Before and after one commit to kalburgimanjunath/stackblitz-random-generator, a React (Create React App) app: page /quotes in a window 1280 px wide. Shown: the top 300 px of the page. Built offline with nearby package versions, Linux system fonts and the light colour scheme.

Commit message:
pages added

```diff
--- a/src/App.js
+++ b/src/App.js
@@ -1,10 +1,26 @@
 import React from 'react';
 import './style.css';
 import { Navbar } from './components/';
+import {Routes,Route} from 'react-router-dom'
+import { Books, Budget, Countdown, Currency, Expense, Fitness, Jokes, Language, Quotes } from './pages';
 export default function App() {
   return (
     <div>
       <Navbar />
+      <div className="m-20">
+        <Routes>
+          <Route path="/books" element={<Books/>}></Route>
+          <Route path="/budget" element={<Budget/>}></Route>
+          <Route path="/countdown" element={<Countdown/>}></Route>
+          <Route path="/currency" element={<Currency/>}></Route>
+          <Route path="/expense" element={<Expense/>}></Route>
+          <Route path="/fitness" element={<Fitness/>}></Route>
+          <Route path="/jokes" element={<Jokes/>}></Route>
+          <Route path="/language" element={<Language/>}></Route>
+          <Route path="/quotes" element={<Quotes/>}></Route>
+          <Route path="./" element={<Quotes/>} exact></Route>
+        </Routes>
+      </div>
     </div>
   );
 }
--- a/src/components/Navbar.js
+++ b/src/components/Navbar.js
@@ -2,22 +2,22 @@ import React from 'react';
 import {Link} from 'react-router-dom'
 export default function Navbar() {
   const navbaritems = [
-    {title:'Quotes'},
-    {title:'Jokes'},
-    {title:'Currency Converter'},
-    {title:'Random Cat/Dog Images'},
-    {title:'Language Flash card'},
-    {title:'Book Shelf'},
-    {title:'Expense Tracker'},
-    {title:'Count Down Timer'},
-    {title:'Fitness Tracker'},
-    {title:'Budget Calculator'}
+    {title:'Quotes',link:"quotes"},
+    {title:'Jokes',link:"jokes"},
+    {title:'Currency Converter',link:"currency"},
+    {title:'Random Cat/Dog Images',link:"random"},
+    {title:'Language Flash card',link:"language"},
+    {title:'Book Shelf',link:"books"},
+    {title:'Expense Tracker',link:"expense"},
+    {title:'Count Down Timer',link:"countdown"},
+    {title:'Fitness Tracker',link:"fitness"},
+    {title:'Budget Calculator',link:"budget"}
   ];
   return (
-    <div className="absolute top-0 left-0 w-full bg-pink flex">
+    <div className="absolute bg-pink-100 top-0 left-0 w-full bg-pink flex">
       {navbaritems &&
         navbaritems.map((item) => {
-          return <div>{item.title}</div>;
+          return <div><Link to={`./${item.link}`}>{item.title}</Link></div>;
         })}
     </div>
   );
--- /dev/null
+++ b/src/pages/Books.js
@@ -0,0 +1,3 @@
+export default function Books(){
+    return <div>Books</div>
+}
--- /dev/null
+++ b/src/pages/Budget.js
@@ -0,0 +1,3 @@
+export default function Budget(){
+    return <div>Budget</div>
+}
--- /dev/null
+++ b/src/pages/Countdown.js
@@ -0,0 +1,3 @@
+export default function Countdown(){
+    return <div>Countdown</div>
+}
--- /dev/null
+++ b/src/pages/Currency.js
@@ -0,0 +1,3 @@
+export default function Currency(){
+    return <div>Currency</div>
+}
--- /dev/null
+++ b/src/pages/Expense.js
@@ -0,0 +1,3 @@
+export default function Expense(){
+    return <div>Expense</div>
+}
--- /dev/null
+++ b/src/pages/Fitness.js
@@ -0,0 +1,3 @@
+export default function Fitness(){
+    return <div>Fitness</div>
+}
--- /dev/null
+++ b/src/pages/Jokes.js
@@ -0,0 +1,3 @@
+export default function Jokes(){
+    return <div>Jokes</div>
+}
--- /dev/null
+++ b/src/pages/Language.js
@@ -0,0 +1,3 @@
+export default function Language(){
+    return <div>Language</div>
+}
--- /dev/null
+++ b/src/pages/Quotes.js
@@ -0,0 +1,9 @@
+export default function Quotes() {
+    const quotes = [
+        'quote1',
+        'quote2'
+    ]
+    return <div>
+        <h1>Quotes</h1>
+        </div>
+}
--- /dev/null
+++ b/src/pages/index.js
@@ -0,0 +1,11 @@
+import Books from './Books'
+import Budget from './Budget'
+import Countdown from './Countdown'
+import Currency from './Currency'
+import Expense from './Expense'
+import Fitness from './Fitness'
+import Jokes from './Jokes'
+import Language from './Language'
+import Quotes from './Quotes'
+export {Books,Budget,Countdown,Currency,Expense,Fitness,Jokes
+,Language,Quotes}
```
###
### Requirement
From the entries above, copy out every line where the string "Shelf" appears.

### Response area
-    {title:'Book Shelf'},
+    {title:'Book Shelf',link:"books"},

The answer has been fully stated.